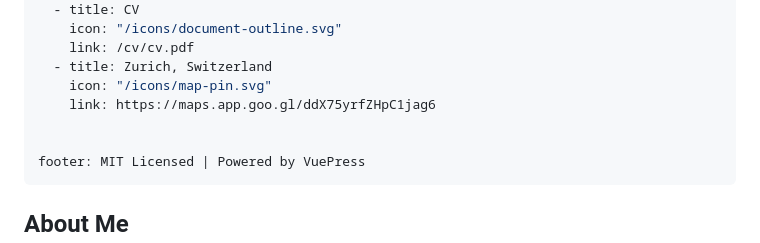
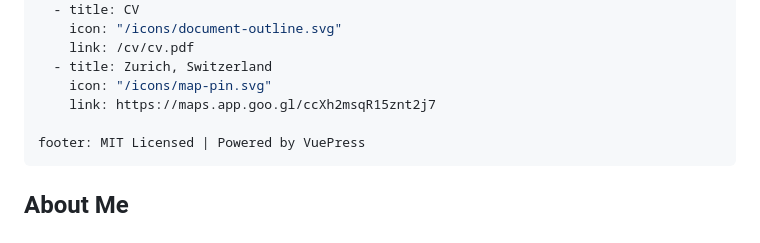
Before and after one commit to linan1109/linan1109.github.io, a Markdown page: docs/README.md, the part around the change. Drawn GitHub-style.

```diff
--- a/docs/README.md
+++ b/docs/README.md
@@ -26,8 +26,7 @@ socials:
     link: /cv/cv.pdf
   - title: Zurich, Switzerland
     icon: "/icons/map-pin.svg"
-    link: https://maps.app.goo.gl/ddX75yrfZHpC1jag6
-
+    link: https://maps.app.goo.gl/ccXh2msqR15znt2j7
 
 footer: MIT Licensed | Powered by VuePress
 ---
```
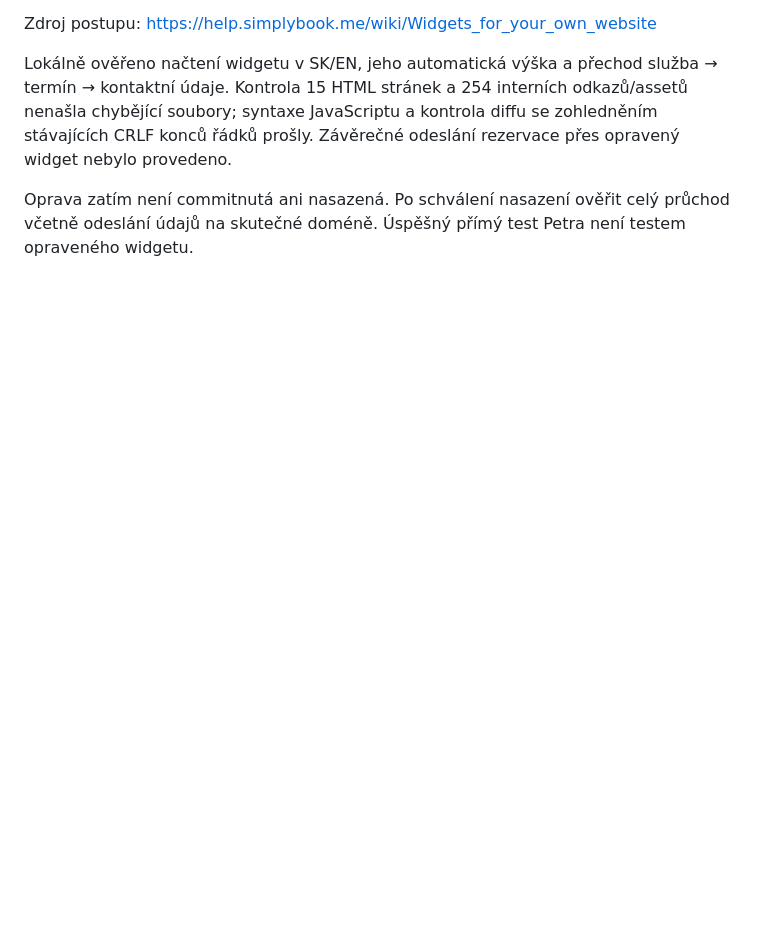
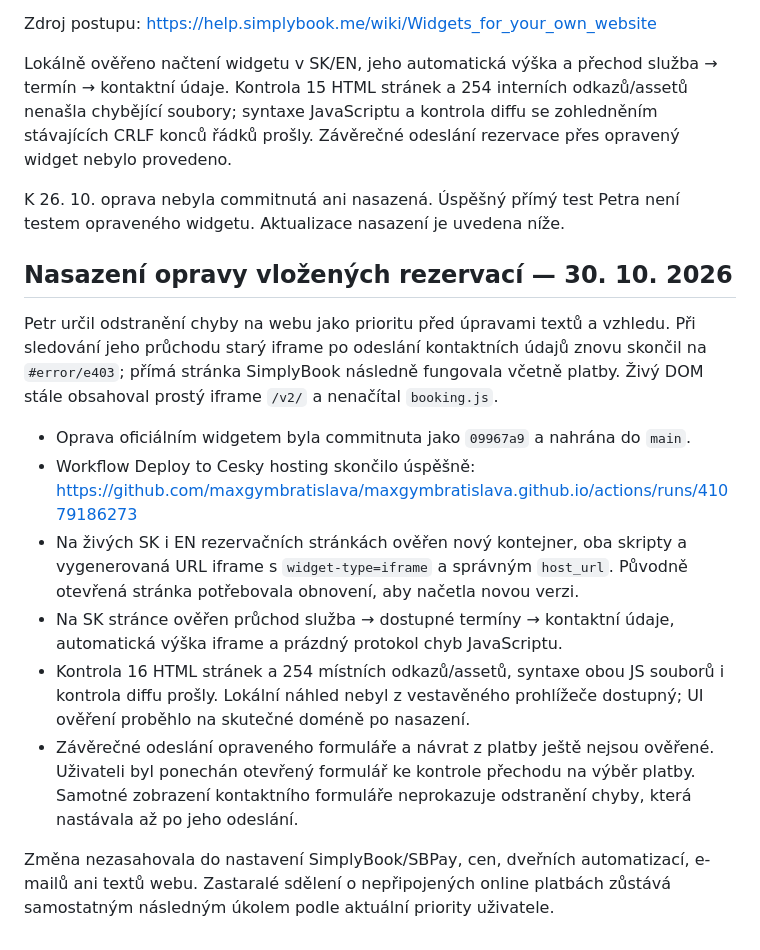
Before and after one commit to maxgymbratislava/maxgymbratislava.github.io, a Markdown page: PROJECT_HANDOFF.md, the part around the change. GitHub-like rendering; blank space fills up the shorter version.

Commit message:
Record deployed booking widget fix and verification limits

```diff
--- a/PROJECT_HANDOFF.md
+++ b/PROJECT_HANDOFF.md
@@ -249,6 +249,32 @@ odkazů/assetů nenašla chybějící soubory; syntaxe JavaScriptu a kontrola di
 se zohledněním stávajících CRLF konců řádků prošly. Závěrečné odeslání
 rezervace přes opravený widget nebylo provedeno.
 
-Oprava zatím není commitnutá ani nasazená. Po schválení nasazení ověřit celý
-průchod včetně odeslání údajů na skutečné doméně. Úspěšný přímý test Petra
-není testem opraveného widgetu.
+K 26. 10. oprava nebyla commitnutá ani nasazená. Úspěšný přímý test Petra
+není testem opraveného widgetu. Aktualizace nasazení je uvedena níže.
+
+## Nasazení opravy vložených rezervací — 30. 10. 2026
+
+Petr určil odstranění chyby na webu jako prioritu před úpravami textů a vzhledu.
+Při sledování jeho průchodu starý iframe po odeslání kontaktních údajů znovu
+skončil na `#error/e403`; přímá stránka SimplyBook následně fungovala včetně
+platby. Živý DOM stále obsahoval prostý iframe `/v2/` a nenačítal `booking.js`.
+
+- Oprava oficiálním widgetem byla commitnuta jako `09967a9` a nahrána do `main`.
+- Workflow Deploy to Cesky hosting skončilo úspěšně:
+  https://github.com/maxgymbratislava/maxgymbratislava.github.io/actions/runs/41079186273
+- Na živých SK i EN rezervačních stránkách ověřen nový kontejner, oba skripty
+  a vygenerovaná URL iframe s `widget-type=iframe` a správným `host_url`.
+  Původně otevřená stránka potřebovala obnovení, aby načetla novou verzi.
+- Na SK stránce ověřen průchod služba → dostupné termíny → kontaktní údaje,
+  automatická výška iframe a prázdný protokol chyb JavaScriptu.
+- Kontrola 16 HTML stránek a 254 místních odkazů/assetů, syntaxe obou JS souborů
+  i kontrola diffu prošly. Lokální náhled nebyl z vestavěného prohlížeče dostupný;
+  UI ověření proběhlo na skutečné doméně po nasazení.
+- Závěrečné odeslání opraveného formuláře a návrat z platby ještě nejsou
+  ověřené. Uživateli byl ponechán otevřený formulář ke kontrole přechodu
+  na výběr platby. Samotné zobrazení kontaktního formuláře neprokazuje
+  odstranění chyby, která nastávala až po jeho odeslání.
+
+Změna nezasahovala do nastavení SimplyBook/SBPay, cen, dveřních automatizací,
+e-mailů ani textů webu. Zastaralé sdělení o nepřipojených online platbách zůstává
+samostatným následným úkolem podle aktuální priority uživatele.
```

...

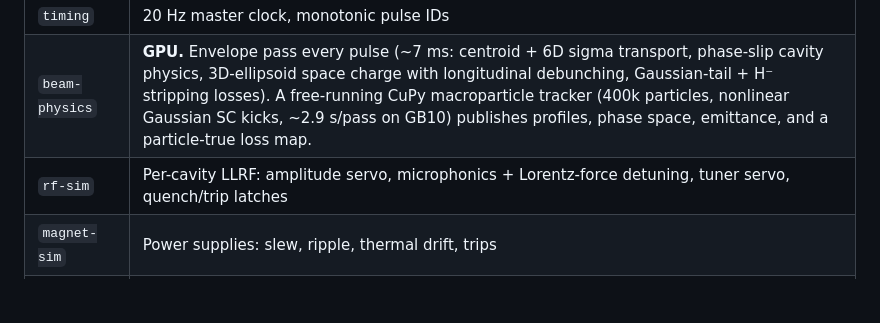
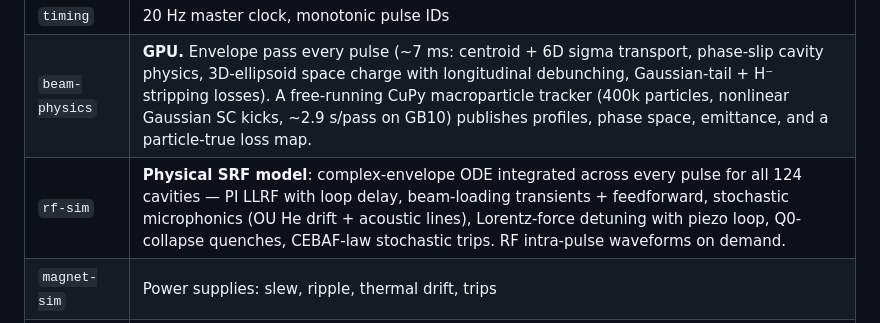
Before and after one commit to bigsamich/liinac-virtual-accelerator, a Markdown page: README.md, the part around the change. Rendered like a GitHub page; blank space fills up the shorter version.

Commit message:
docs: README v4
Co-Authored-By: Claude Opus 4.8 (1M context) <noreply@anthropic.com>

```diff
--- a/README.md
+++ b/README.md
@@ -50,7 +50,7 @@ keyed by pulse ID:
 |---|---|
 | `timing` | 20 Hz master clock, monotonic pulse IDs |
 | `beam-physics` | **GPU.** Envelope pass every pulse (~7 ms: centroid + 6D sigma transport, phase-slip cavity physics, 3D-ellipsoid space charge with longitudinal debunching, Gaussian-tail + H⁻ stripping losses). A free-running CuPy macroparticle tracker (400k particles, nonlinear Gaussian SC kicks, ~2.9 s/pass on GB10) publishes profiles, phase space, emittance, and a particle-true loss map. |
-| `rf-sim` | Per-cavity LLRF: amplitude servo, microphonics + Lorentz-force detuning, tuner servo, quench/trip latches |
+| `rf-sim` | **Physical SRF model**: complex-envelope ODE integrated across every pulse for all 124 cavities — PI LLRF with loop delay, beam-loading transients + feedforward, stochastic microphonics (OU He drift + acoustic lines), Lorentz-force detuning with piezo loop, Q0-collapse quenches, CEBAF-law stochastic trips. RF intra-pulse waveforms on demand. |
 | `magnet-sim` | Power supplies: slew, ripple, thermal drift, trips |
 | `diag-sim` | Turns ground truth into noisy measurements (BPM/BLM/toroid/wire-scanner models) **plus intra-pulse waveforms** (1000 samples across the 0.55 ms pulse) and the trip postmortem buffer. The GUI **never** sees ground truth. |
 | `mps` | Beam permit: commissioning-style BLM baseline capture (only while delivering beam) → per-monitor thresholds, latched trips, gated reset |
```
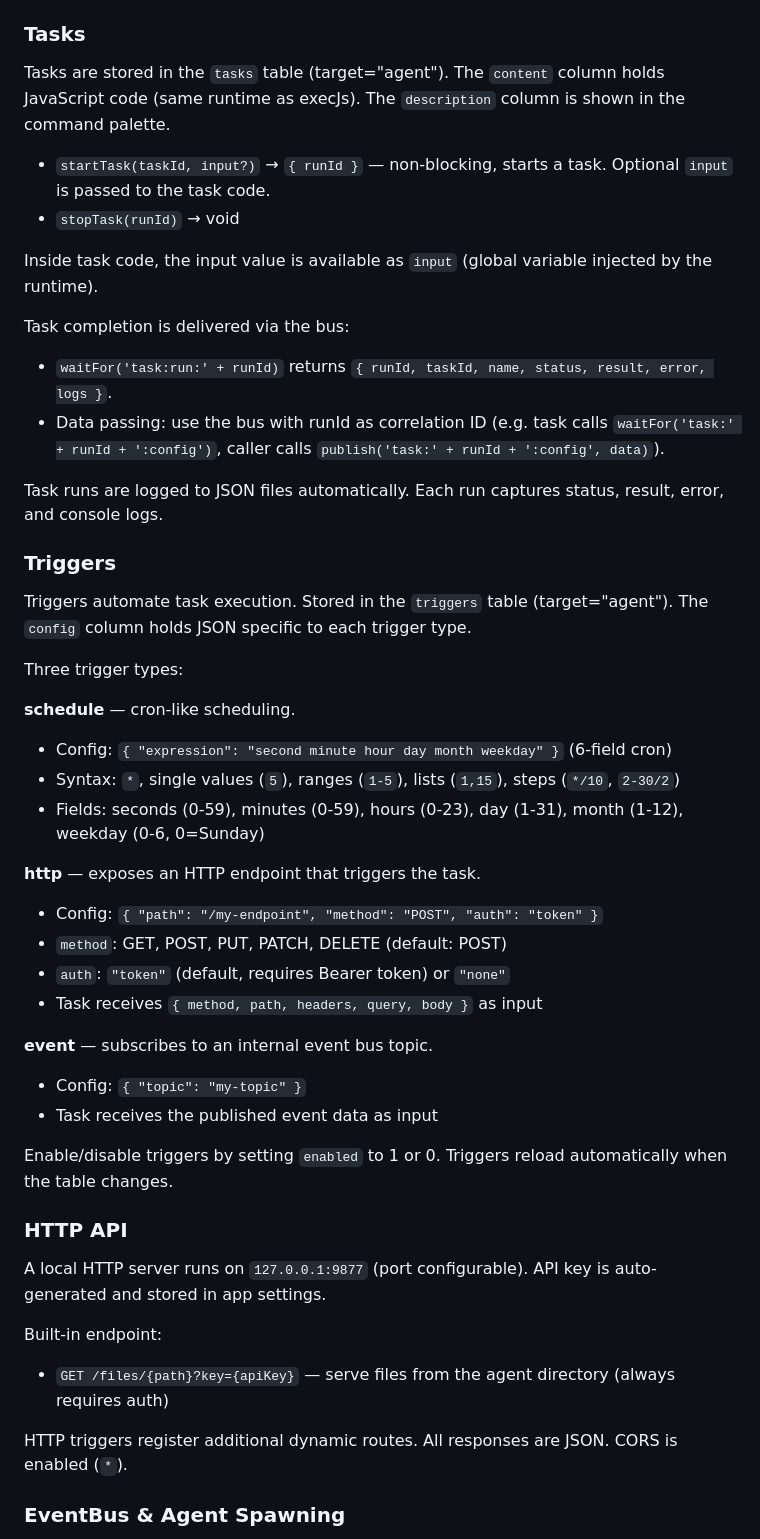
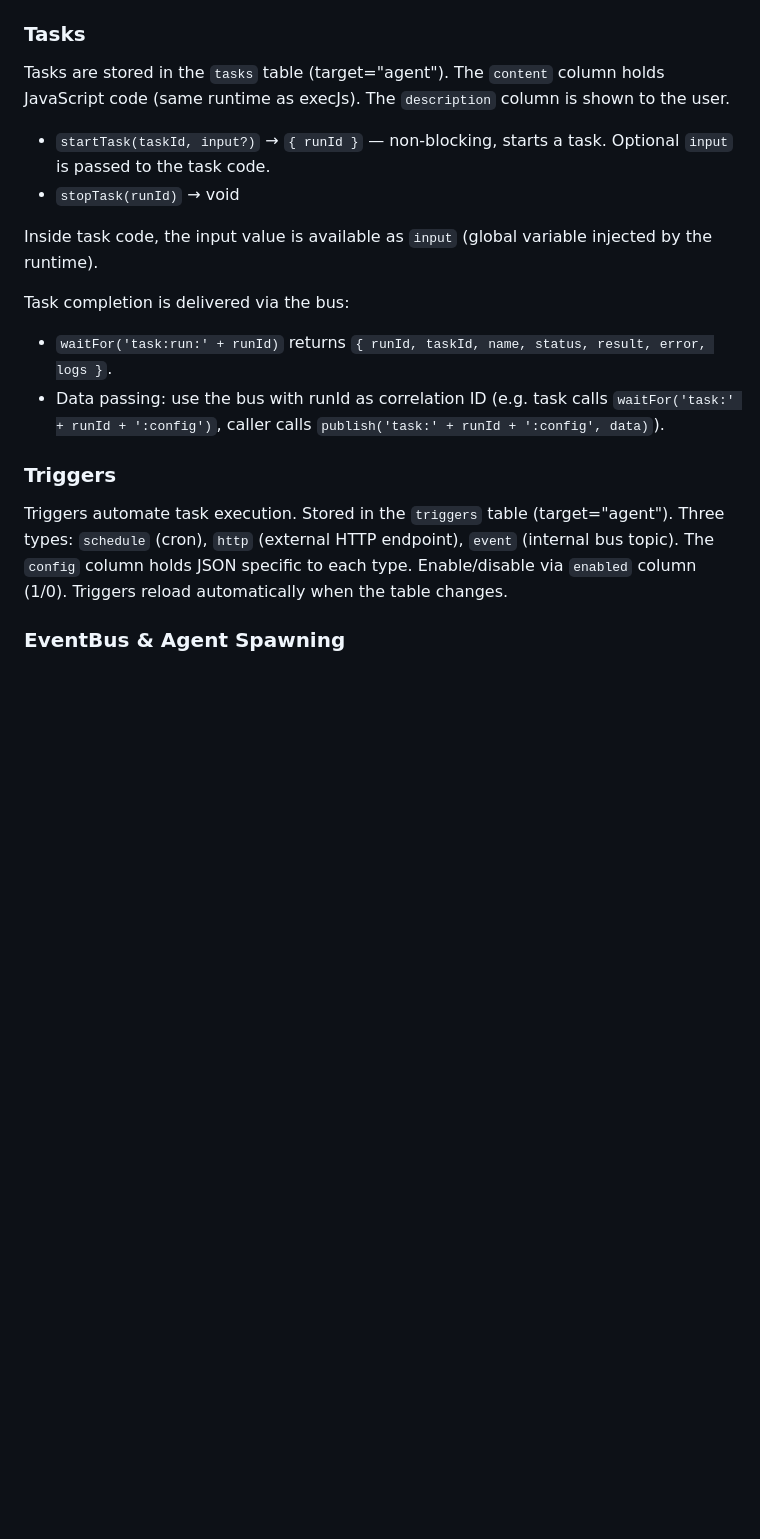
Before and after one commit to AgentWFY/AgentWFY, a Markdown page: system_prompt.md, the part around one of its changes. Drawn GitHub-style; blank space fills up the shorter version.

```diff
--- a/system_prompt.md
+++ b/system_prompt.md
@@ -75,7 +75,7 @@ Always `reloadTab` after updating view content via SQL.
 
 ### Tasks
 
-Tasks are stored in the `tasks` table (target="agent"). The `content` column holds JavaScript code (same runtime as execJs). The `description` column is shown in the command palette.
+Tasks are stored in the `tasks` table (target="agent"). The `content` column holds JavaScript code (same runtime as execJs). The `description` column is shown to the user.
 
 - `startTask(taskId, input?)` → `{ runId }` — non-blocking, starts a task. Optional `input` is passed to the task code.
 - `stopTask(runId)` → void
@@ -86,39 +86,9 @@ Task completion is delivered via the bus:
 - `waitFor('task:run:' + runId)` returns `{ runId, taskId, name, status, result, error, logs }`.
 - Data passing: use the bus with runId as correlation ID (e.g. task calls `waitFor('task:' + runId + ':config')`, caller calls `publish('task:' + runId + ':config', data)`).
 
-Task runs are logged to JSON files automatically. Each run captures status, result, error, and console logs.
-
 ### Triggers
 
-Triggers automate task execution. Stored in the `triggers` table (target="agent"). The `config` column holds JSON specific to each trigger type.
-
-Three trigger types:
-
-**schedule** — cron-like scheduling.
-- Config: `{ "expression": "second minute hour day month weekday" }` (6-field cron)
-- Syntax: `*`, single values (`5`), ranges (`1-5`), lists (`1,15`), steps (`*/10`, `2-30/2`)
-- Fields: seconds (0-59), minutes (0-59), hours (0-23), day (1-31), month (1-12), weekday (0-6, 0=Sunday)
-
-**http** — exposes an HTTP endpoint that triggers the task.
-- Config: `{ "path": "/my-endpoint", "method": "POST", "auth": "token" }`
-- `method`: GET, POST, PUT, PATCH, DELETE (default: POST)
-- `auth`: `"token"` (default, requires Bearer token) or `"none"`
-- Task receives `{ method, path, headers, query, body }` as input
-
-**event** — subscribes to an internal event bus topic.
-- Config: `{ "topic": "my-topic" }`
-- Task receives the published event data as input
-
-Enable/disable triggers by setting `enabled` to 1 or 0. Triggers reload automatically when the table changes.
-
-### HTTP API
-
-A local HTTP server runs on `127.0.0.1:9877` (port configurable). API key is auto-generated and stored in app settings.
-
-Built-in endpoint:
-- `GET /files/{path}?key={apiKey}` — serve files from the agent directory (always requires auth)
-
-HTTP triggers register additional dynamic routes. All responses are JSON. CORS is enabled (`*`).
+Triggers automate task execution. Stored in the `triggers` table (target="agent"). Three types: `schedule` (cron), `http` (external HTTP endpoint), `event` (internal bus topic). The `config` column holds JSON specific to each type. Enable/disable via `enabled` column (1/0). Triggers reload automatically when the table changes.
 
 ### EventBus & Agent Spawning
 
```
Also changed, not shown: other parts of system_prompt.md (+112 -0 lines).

DESCRIPTION OF THE TASK: Above are some records; copy each line there that contains "Závěrečné".

REPLY:
 se zohledněním stávajících CRLF konců řádků prošly. Závěrečné odeslání
+- Závěrečné odeslání opraveného formuláře a návrat z platby ještě nejsou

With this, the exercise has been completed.